_REQUIRED ACTION_
What lines in the entries below contain the word "function"? Copy all of them.

_Code change snippets_
=== Begin Enclosure ===
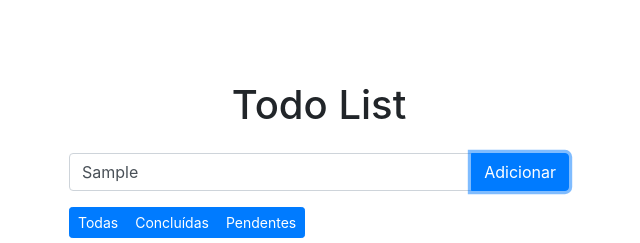
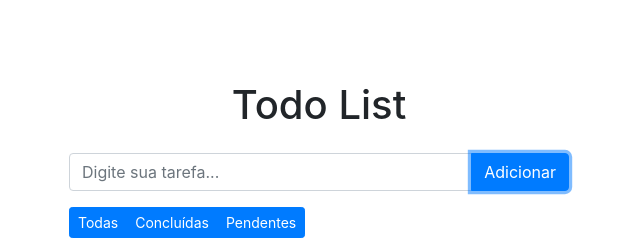
Before and after one commit to Rari0519/Todo-List, a plain HTML site: page index.html in a window 1280 px wide. Both pictures are taken after typing "Sample" into the empty fields and a click on the button "Adicionar". Shown: the top 243 px of the page, 321-961 px from the left. Drawn offline with nearby package versions, Linux system fonts and the light colour scheme.

Commit message:
salvando alterações

```diff
--- a/js/script.js
+++ b/js/script.js
@@ -1,23 +1,19 @@
-const input = document.querySelector('#input');
-const btnAdd = document.querySelector('.add');
-const ul = document.querySelector('.lista-tarefas');
+const input = document.querySelector('#tarefa-input');
+const btnAdd = document.querySelector('#btn-add');
+listaTarefas = []
 
-function adicionaTarefa() {
-    const tarefa = input.value.trim(); //remove espaço em branco
+//Função para carregar tarefas do localStorage
+function adicionaNoStorage(){
 
-    if (tarefa !== "") {
-        const li = document.createElement('li'); //li dinamico
-        li.innerHTML = `
-            <span>${tarefa}</span>
-            <div class="tarefas">
-                <button class="concluido">✓</button>
-                <button class="editar"><i class='bx bxs-edit'></i></button>
-                <button class="deletar">✗</button>
-            </div>
-        `;
-        ul.appendChild(li);
-        input.value = "";
+}
+//função adicionar tarefa
+function adicionaTarefa(event){
+    event.preventDefault(); // Impede o comportamento padrão do navegador.
+    let valorInput = input.value.trim();
+    if(valorInput !== ""){
+        listaTarefas.push(valorInput);
+        input.value = ''
     }
-}
-
-btnAdd.addEventListener("click", adicionaTarefa);
+    console.log(listaTarefas)
+};
+btnAdd.addEventListener("click",adicionaTarefa);
```
Also changed, not shown: index.html (+1 -1 lines).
=== End Enclosure ===
_RESULT_
-function adicionaTarefa() {
+function adicionaNoStorage(){
+function adicionaTarefa(event){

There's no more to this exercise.